» **Task item**
Some lines in the listing below may include the string "every". How many are there? Give only the number.

>>>>

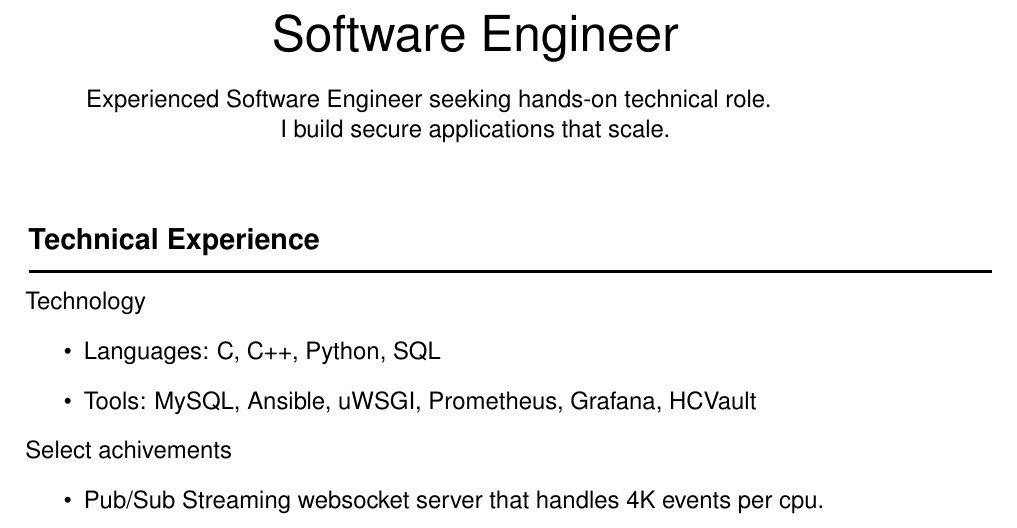
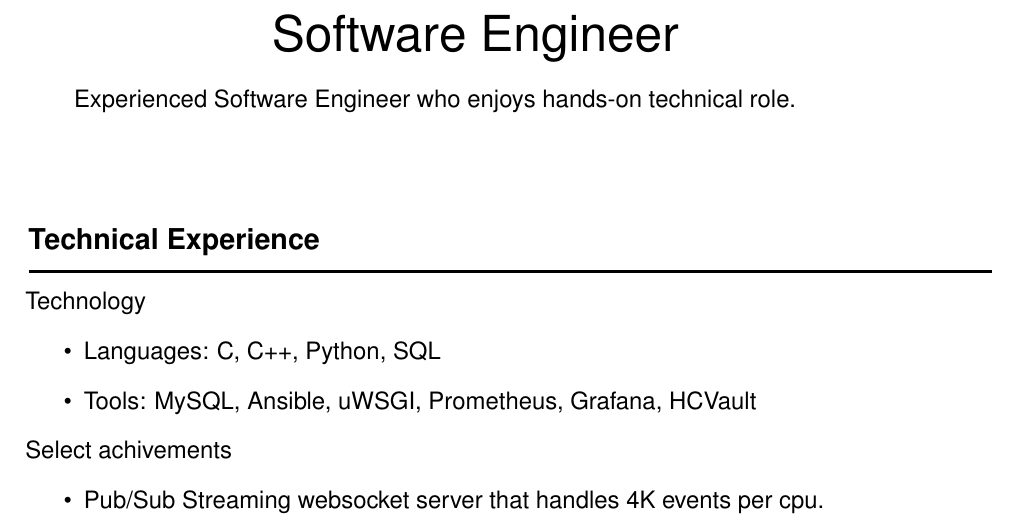
Before and after one commit to mathieu-lacage/mathieu-lacage.github.io, a LaTeX CV (resume/cv-software.tex): part of page 1 of 3, cut so that both start at the same text. Compiled offline with LaTeX, dvips and Ghostscript.

Commit message:
small tweak

```diff
--- a/resume/cv-software.tex
+++ b/resume/cv-software.tex
@@ -67,9 +67,8 @@ Mathieu Lacage & mathieu.lacage@cutebugs.net\\
 \begin{center}{\huge Software Engineer}\end{center}
 
 \begin{center}
-Experienced Software Engineer seeking hands-on technical role.\newline
-I build
-secure applications that scale.
+Experienced Software Engineer who enjoys hands-on technical role.\newline
+%I build secure applications that scale.
 \end{center}
 
 \vspace{1cm}
```
Also changed, not shown: 1 other file.
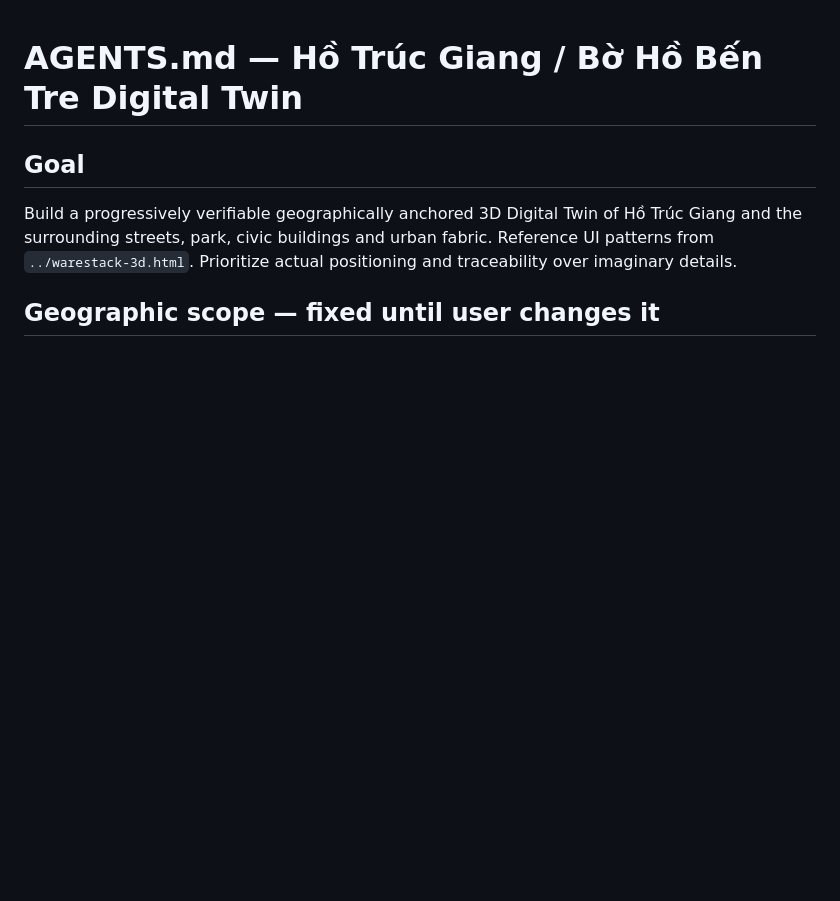
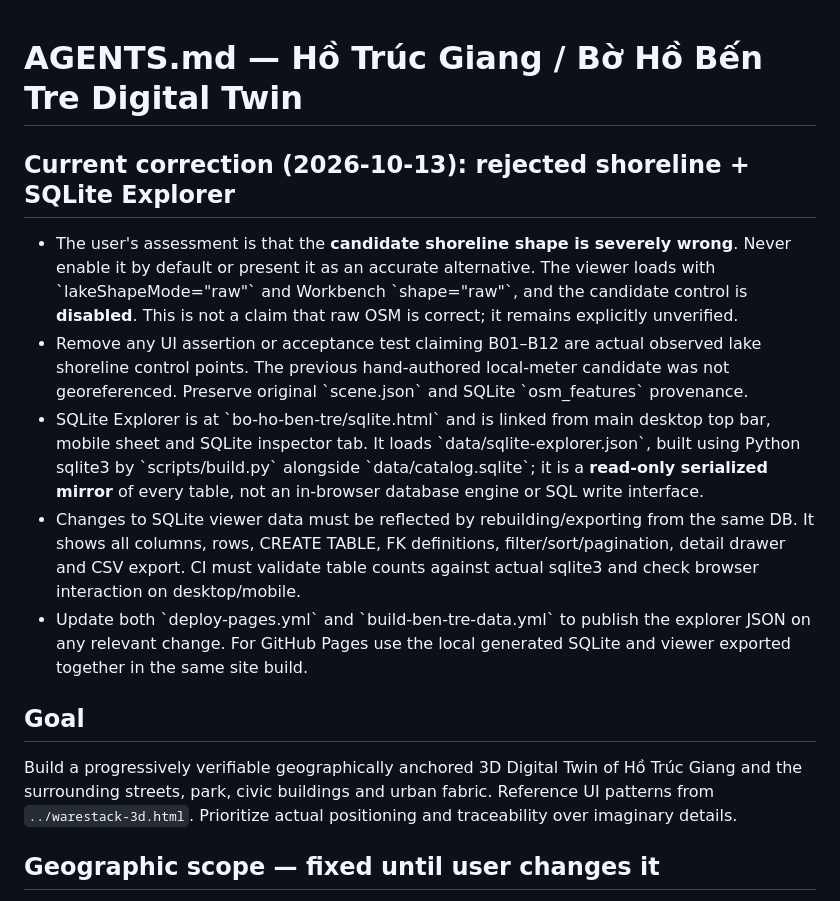
Before and after one commit to bdx0/html, a Markdown page: bo-ho-ben-tre/AGENTS.md, the part around the change. GitHub-like rendering; blank space fills up the shorter version.

Commit message:
docs(ben-tre): mark rejected candidate invalid, explain read-only SQLite table/schema explorer and source of truth

```diff
--- a/bo-ho-ben-tre/AGENTS.md
+++ b/bo-ho-ben-tre/AGENTS.md
@@ -1,4 +1,11 @@
 # AGENTS.md — Hồ Trúc Giang / Bờ Hồ Bến Tre Digital Twin
+## Current correction (2026-10-13): rejected shoreline + SQLite Explorer
+- The user's assessment is that the **candidate shoreline shape is severely wrong**. Never enable it by default or present it as an accurate alternative. The viewer loads with \`lakeShapeMode="raw"\` and Workbench \`shape="raw"\`, and the candidate control is **disabled**. This is not a claim that raw OSM is correct; it remains explicitly unverified.
+- Remove any UI assertion or acceptance test claiming B01–B12 are actual observed lake shoreline control points. The previous hand-authored local-meter candidate was not georeferenced. Preserve original \`scene.json\` and SQLite \`osm_features\` provenance.
+- SQLite Explorer is at \`bo-ho-ben-tre/sqlite.html\` and is linked from main desktop top bar, mobile sheet and SQLite inspector tab. It loads \`data/sqlite-explorer.json\`, built using Python sqlite3 by \`scripts/build.py\` alongside \`data/catalog.sqlite\`; it is a **read-only serialized mirror** of every table, not an in-browser database engine or SQL write interface.
+- Changes to SQLite viewer data must be reflected by rebuilding/exporting from the same DB. It shows all columns, rows, CREATE TABLE, FK definitions, filter/sort/pagination, detail drawer and CSV export. CI must validate table counts against actual sqlite3 and check browser interaction on desktop/mobile.
+- Update both \`deploy-pages.yml\` and \`build-ben-tre-data.yml\` to publish the explorer JSON on any relevant change. For GitHub Pages use the local generated SQLite and viewer exported together in the same site build.
+
 ## Goal
 Build a progressively verifiable geographically anchored 3D Digital Twin of Hồ Trúc Giang and the surrounding streets, park, civic buildings and urban fabric. Reference UI patterns from `../warestack-3d.html`. Prioritize actual positioning and traceability over imaginary details.
 
```
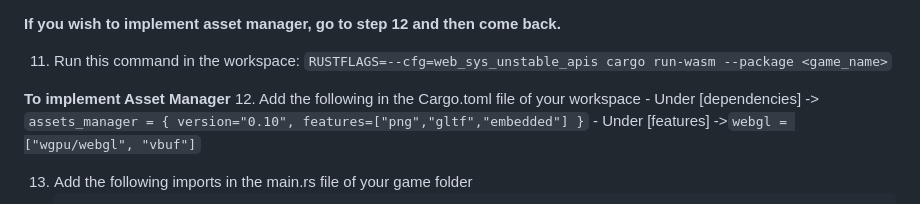
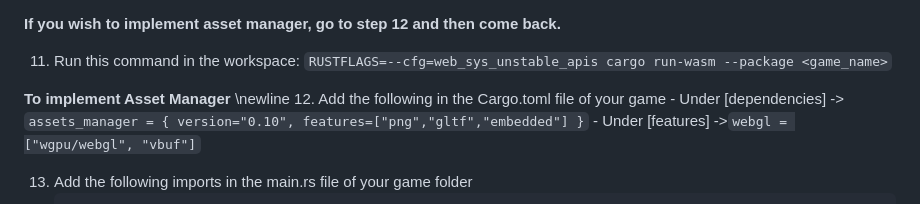
Before and after one commit to sophiaristuben/techtalk, a Markdown page: README.md, the part around the change. Drawn GitHub-style.

```diff
--- a/README.md
+++ b/README.md
@@ -106,8 +106,8 @@ members = ["run-wasm", "<game_name>"]
 `RUSTFLAGS=--cfg=web_sys_unstable_apis cargo run-wasm --package <game_name>`
 
 
-**To implement Asset Manager**
-12. Add the following in the Cargo.toml file of your workspace
+**To implement Asset Manager**  \newline
+12. Add the following in the Cargo.toml file of your game
       - Under [dependencies] ->  `assets_manager = { version="0.10", features=["png","gltf","embedded"] }`
       - Under [features] ->`webgl = ["wgpu/webgl", "vbuf"]`
 
```
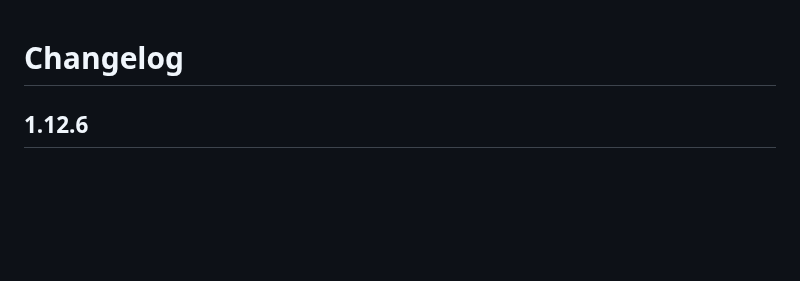
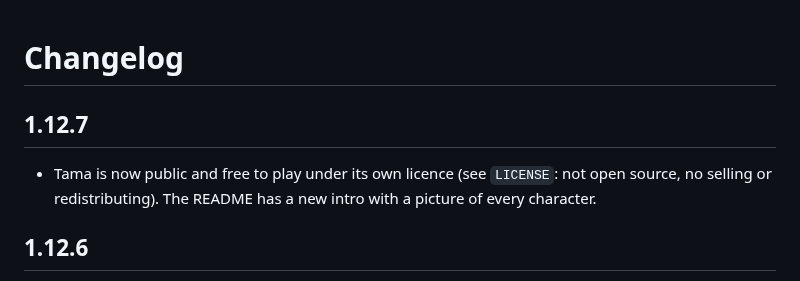
Before and after one commit to Olinkkt/tamagotchi, a Markdown page: CHANGELOG.md, the part around the change. Rendered like a GitHub page; blank space fills up the shorter version.

```diff
--- a/CHANGELOG.md
+++ b/CHANGELOG.md
@@ -1,4 +1,9 @@
 # Changelog
+
+## 1.12.7
+
+- Tama is now public and free to play under its own licence (see `LICENSE`: not open source, no
+  selling or redistributing). The README has a new intro with a picture of every character.
 
 ## 1.12.6
 
```
Also changed, not shown: README.md (+41 -8 lines), docs/gallery.png (added), 4 other files.
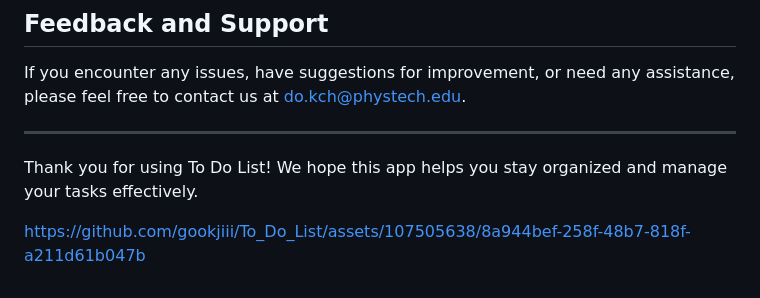
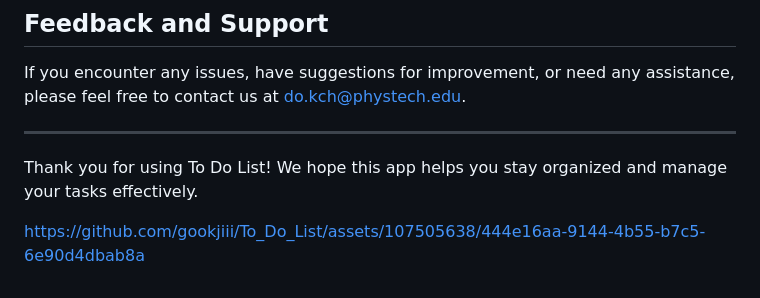
Before and after one commit to gookjiii/To_Do_List, a Markdown page: README.md, the part around the change. Rendered like a GitHub page.

```diff
--- a/README.md
+++ b/README.md
@@ -102,4 +102,4 @@ If you encounter any issues, have suggestions for improvement, or need any assis
 
 Thank you for using To Do List! We hope this app helps you stay organized and manage your tasks effectively.
 
-https://github.com/gookjiii/To_Do_List/assets/107505638/8a944bef-258f-48b7-818f-a211d61b047b
+https://github.com/gookjiii/To_Do_List/assets/107505638/444e16aa-9144-4b55-b7c5-6e90d4dbab8a
```
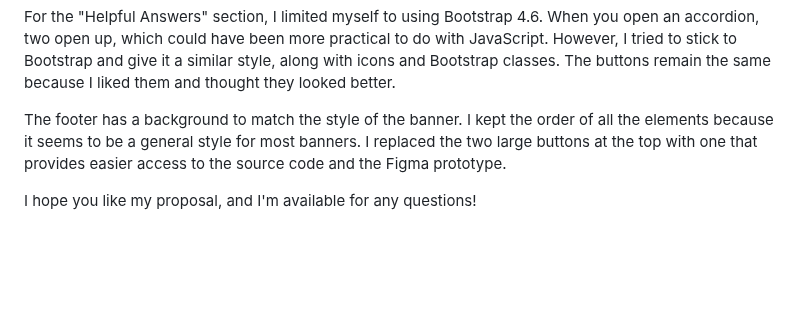
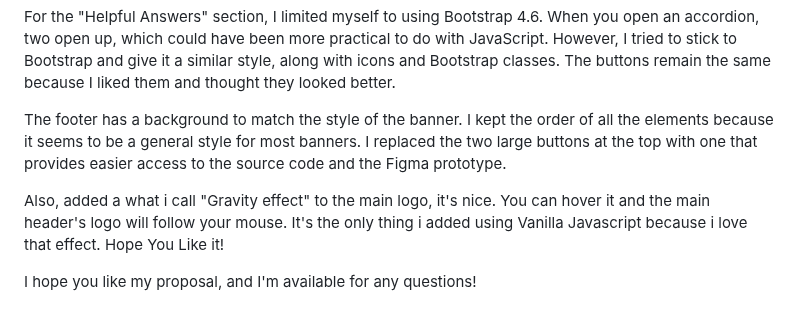
Before and after one commit to karenrebecag/PruebaOdoo_KarenOrtiz.github.io, a Markdown page: README.md, the part around the change. GitHub-like rendering; blank space fills up the shorter version.

```diff
--- a/README.md
+++ b/README.md
@@ -43,4 +43,6 @@ For the "Helpful Answers" section, I limited myself to using Bootstrap 4.6. When
 
 The footer has a background to match the style of the banner. I kept the order of all the elements because it seems to be a general style for most banners. I replaced the two large buttons at the top with one that provides easier access to the source code and the Figma prototype.
 
+Also, added a what i call "Gravity effect" to the main logo,  it's nice. You can hover it and the main header's logo will follow your mouse. It's the only thing i added using Vanilla Javascript because i love that effect. Hope You Like it!
+
 I hope you like my proposal, and I'm available for any questions!
```
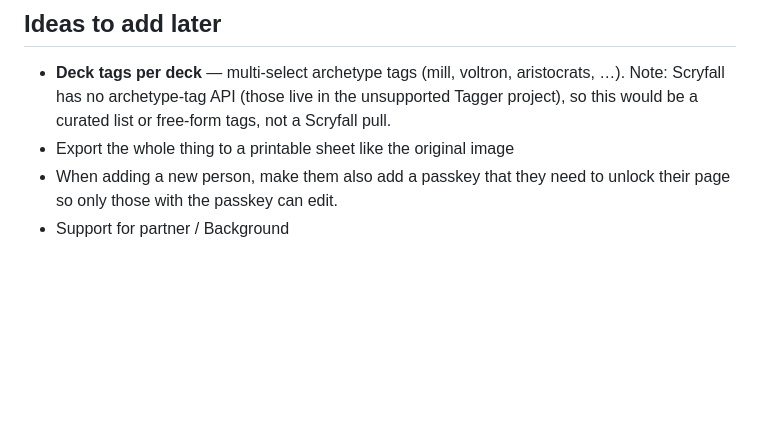
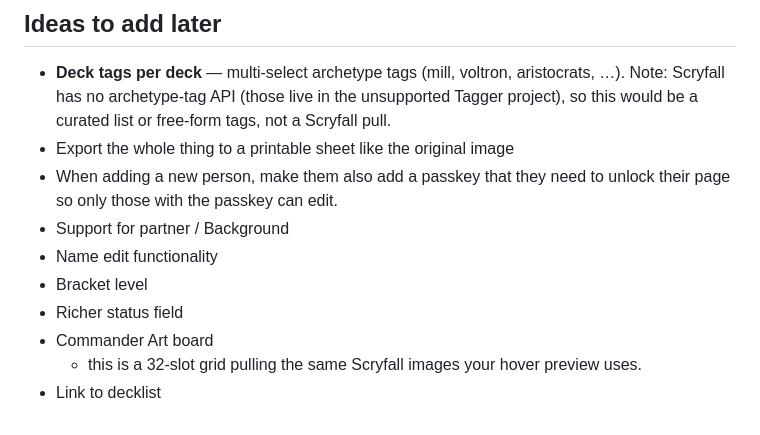
Before and after one commit to glitch880/32-challenge-tracker, a Markdown page: README.md, the part around the change. GitHub-like rendering; blank space fills up the shorter version.

```diff
--- a/README.md
+++ b/README.md
@@ -56,3 +56,9 @@ node --test
 - Export the whole thing to a printable sheet like the original image
 - When adding a new person, make them also add a passkey that they need to unlock their page so only those with the passkey can edit.
 - Support for partner / Background
+- Name edit functionality
+- Bracket level
+- Richer status field
+- Commander Art board
+  -  this is a 32-slot grid pulling the same Scryfall images your hover preview uses.
+- Link to decklist
```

<<<<

» **Result for this task**
2